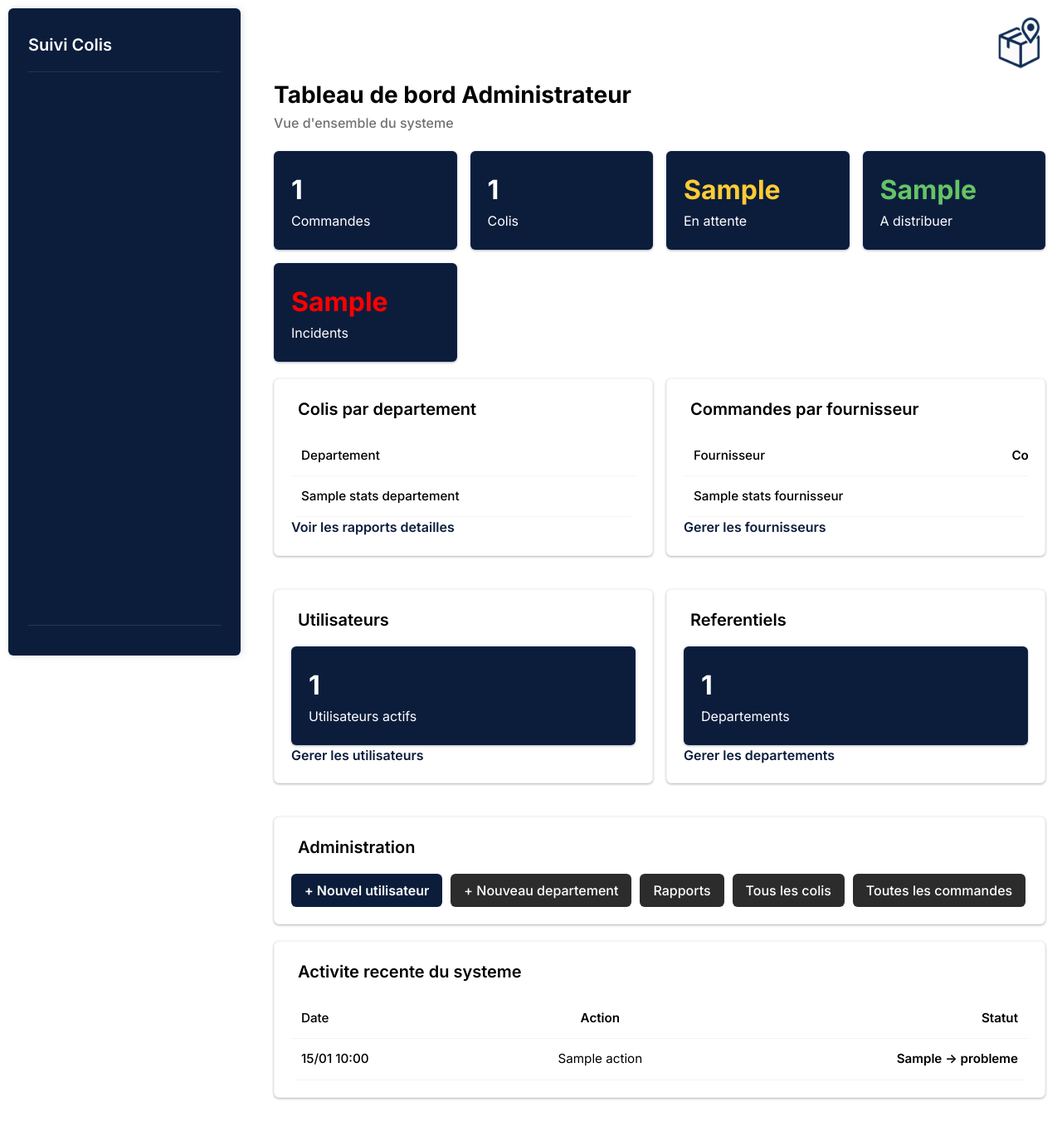
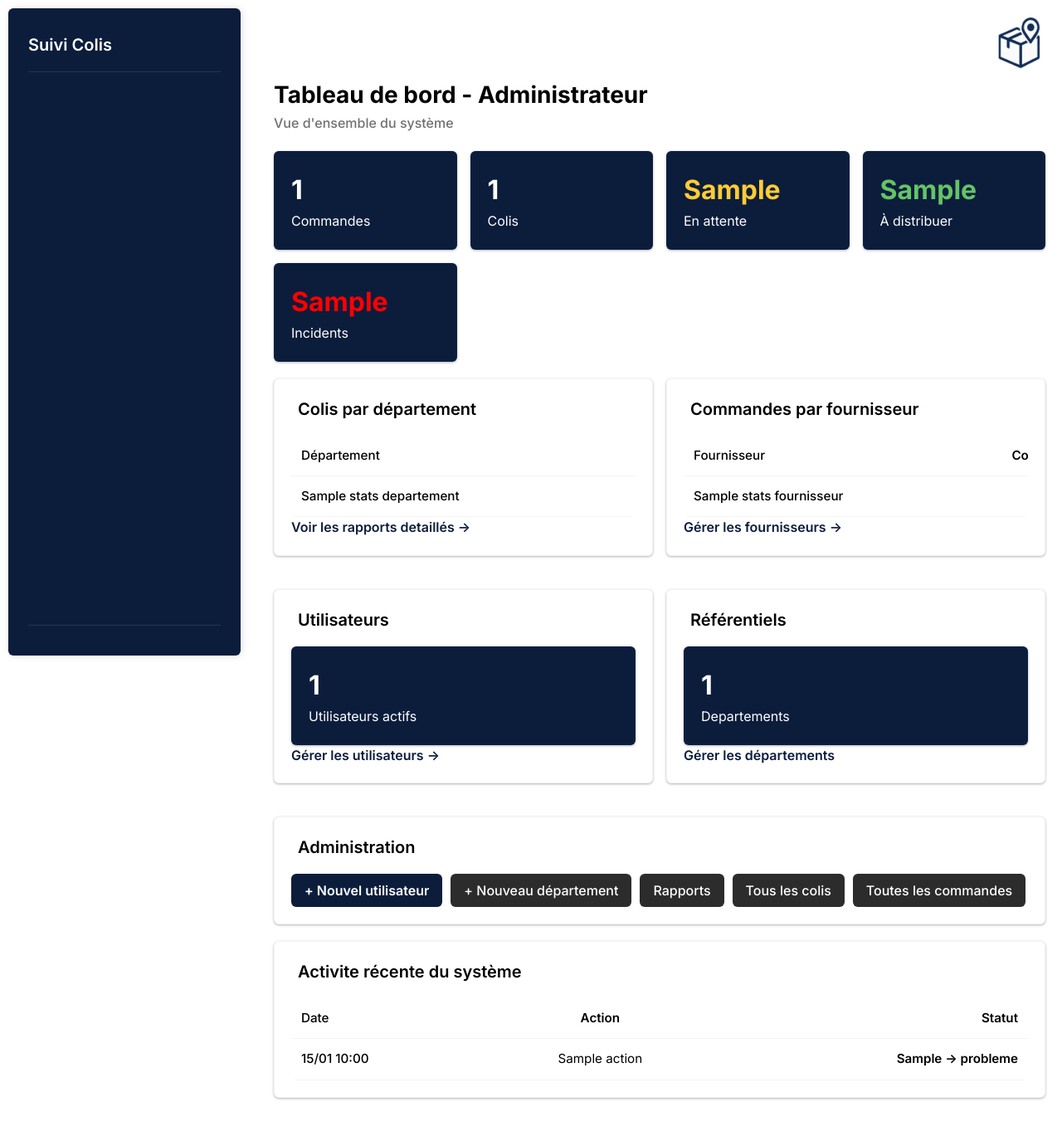
Before and after one commit to Slaiyyerr/SAE_colis, a Flask app: template app/templates/home/dashboard_admin.html in a window 1280 px wide. Shown: the whole page at 83% size. Run offline with Flask 3, Linux system fonts and the light colour scheme; the template is opened without the code that fills it: most values are stand-ins (such as "Sample title", 1, 10 or a date in 2020); parts of the project's set-up code (start-up, migrations or seed data) failed here and were passed over.

Commit message:
correction bugs mineurs

```diff
--- a/app/templates/home/dashboard_admin.html
+++ b/app/templates/home/dashboard_admin.html
@@ -4,8 +4,8 @@
 
 {% block content %}
 <div class="container">
-    <h1 class="titre">Tableau de bord Administrateur</h1>
-    <p class="sous-titre">Vue d'ensemble du systeme</p>
+    <h1 class="titre">Tableau de bord - Administrateur</h1>
+    <p class="sous-titre">Vue d'ensemble du système</p>
 
     <!-- Statistiques globales -->
     <div class="grille-stats">
@@ -23,7 +23,7 @@
         </div>
         <div class="stat-card">
             <div class="number distribuer">{{ stats.colis_a_distribuer }}</div>
-            <div class="label">A distribuer</div>
+            <div class="label">À distribuer</div>
         </div>
         <div class="stat-card">
             <div class="number probleme">{{ stats.colis_probleme }}</div>
@@ -34,13 +34,13 @@
     <div class="grille-stats">
         <!-- Stats par departement -->
         <div class="carte">
-            <h2 class="petit-titre">Colis par departement</h2>
+            <h2 class="petit-titre">Colis par département</h2>
             {% if stats.stats_departements %}
             <div class="tableau-container">
                 <table class="tableau">
                     <thead>
                         <tr>
-                            <th>Departement</th>
+                            <th>Département</th>
                             <th>Colis</th>
                         </tr>
                     </thead>
@@ -57,7 +57,7 @@
             {% else %}
             <p class="message-vide">Aucune statistique disponible.</p>
             {% endif %}
-            <a href="{{ url_for('admin_reporting') }}" class="lien">Voir les rapports detailles</a>
+            <a href="{{ url_for('admin_reporting') }}" class="lien">Voir les rapports detaillés -></a>
         </div>
 
         <!-- Stats par fournisseur -->
@@ -85,7 +85,7 @@
             {% else %}
             <p class="message-vide">Aucune statistique disponible.</p>
             {% endif %}
-            <a href="{{ url_for('fournisseurs_list') }}" class="lien">Gerer les fournisseurs</a>
+            <a href="{{ url_for('fournisseurs_list') }}" class="lien">Gérer les fournisseurs -></a>
         </div>
     </div>
 
@@ -97,16 +97,16 @@
                 <div class="number">{{ stats.total_utilisateurs }}</div>
                 <div class="label">Utilisateurs actifs</div>
             </div>
-            <a href="{{ url_for('admin_utilisateurs') }}" class="lien">Gerer les utilisateurs</a>
+            <a href="{{ url_for('admin_utilisateurs') }}" class="lien">Gérer les utilisateurs -></a>
         </div>
 
         <div class="carte">
-            <h2 class="petit-titre">Referentiels</h2>
+            <h2 class="petit-titre">Référentiels</h2>
             <div class="stat-card">
                 <div class="number">{{ stats.total_departements }}</div>
                 <div class="label">Departements</div>
             </div>
-            <a href="{{ url_for('admin_departements') }}" class="lien">Gerer les departements</a>
+            <a href="{{ url_for('admin_departements') }}" class="lien">Gérer les départements</a>
         </div>
     </div>
 
@@ -115,7 +115,7 @@
         <h2 class="petit-titre">Administration</h2>
         <div class="flex">
             <a href="{{ url_for('admin_utilisateur_create') }}" class="bouton bouton-ok">+ Nouvel utilisateur</a>
-            <a href="{{ url_for('admin_departement_create') }}" class="bouton">+ Nouveau departement</a>
+            <a href="{{ url_for('admin_departement_create') }}" class="bouton">+ Nouveau département</a>
             <a href="{{ url_for('admin_reporting') }}" class="bouton">Rapports</a>
             <a href="{{ url_for('colis_list') }}" class="bouton">Tous les colis</a>
             <a href="{{ url_for('commandes_list') }}" class="bouton">Toutes les commandes</a>
@@ -124,7 +124,7 @@
 
     <!-- Activite recente -->
     <div class="carte" id="activite_recente">
-        <h2 class="petit-titre">Activite recente du systeme</h2>
+        <h2 class="petit-titre">Activite récente du système</h2>
         {% if stats.activite_recente %}
         <div class="tableau-container">
             <table class="tableau">
@@ -147,7 +147,7 @@
             </table>
         </div>
         {% else %}
-        <p class="message-vide">Aucune activite recente.</p>
+        <p class="message-vide">Aucune activité récente.</p>
         {% endif %}
     </div>
 </div>
```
──────────
→ **EXERCISE BRIEF**:
Output the entries above verbatim, with no picture included.

→ **ANSWER SPACE**:
Before and after one commit to Slaiyyerr/SAE_colis, a Flask app: template app/templates/home/dashboard_admin.html in a window 1280 px wide. Shown: the whole page at 83% size. Run offline with Flask 3, Linux system fonts and the light colour scheme; the template is opened without the code that fills it: most values are stand-ins (such as "Sample title", 1, 10 or a date in 2020); parts of the project's set-up code (start-up, migrations or seed data) failed here and were passed over.

Commit message:
correction bugs mineurs

```diff
--- a/app/templates/home/dashboard_admin.html
+++ b/app/templates/home/dashboard_admin.html
@@ -4,8 +4,8 @@
 
 {% block content %}
 <div class="container">
-    <h1 class="titre">Tableau de bord Administrateur</h1>
-    <p class="sous-titre">Vue d'ensemble du systeme</p>
+    <h1 class="titre">Tableau de bord - Administrateur</h1>
+    <p class="sous-titre">Vue d'ensemble du système</p>
 
     <!-- Statistiques globales -->
     <div class="grille-stats">
@@ -23,7 +23,7 @@
         </div>
         <div class="stat-card">
             <div class="number distribuer">{{ stats.colis_a_distribuer }}</div>
-            <div class="label">A distribuer</div>
+            <div class="label">À distribuer</div>
         </div>
         <div class="stat-card">
             <div class="number probleme">{{ stats.colis_probleme }}</div>
@@ -34,13 +34,13 @@
     <div class="grille-stats">
         <!-- Stats par departement -->
         <div class="carte">
-            <h2 class="petit-titre">Colis par departement</h2>
+            <h2 class="petit-titre">Colis par département</h2>
             {% if stats.stats_departements %}
             <div class="tableau-container">
                 <table class="tableau">
                     <thead>
                         <tr>
-                            <th>Departement</th>
+                            <th>Département</th>
                             <th>Colis</th>
                         </tr>
                     </thead>
@@ -57,7 +57,7 @@
             {% else %}
             <p class="message-vide">Aucune statistique disponible.</p>
             {% endif %}
-            <a href="{{ url_for('admin_reporting') }}" class="lien">Voir les rapports detailles</a>
+            <a href="{{ url_for('admin_reporting') }}" class="lien">Voir les rapports detaillés -></a>
         </div>
 
         <!-- Stats par fournisseur -->
@@ -85,7 +85,7 @@
             {% else %}
             <p class="message-vide">Aucune statistique disponible.</p>
             {% endif %}
-            <a href="{{ url_for('fournisseurs_list') }}" class="lien">Gerer les fournisseurs</a>
+            <a href="{{ url_for('fournisseurs_list') }}" class="lien">Gérer les fournisseurs -></a>
         </div>
     </div>
 
@@ -97,16 +97,16 @@
                 <div class="number">{{ stats.total_utilisateurs }}</div>
                 <div class="label">Utilisateurs actifs</div>
             </div>
-            <a href="{{ url_for('admin_utilisateurs') }}" class="lien">Gerer les utilisateurs</a>
+            <a href="{{ url_for('admin_utilisateurs') }}" class="lien">Gérer les utilisateurs -></a>
         </div>
 
         <div class="carte">
-            <h2 class="petit-titre">Referentiels</h2>
+            <h2 class="petit-titre">Référentiels</h2>
             <div class="stat-card">
                 <div class="number">{{ stats.total_departements }}</div>
                 <div class="label">Departements</div>
             </div>
-            <a href="{{ url_for('admin_departements') }}" class="lien">Gerer les departements</a>
+            <a href="{{ url_for('admin_departements') }}" class="lien">Gérer les départements</a>
         </div>
     </div>
 
@@ -115,7 +115,7 @@
         <h2 class="petit-titre">Administration</h2>
         <div class="flex">
             <a href="{{ url_for('admin_utilisateur_create') }}" class="bouton bouton-ok">+ Nouvel utilisateur</a>
-            <a href="{{ url_for('admin_departement_create') }}" class="bouton">+ Nouveau departement</a>
+            <a href="{{ url_for('admin_departement_create') }}" class="bouton">+ Nouveau département</a>
             <a href="{{ url_for('admin_reporting') }}" class="bouton">Rapports</a>
             <a href="{{ url_for('colis_list') }}" class="bouton">Tous les colis</a>
             <a href="{{ url_for('commandes_list') }}" class="bouton">Toutes les commandes</a>
@@ -124,7 +124,7 @@
 
     <!-- Activite recente -->
     <div class="carte" id="activite_recente">
-        <h2 class="petit-titre">Activite recente du systeme</h2>
+        <h2 class="petit-titre">Activite récente du système</h2>
         {% if stats.activite_recente %}
         <div class="tableau-container">
             <table class="tableau">
@@ -147,7 +147,7 @@
             </table>
         </div>
         {% else %}
-        <p class="message-vide">Aucune activite recente.</p>
+        <p class="message-vide">Aucune activité récente.</p>
         {% endif %}
     </div>
 </div>
```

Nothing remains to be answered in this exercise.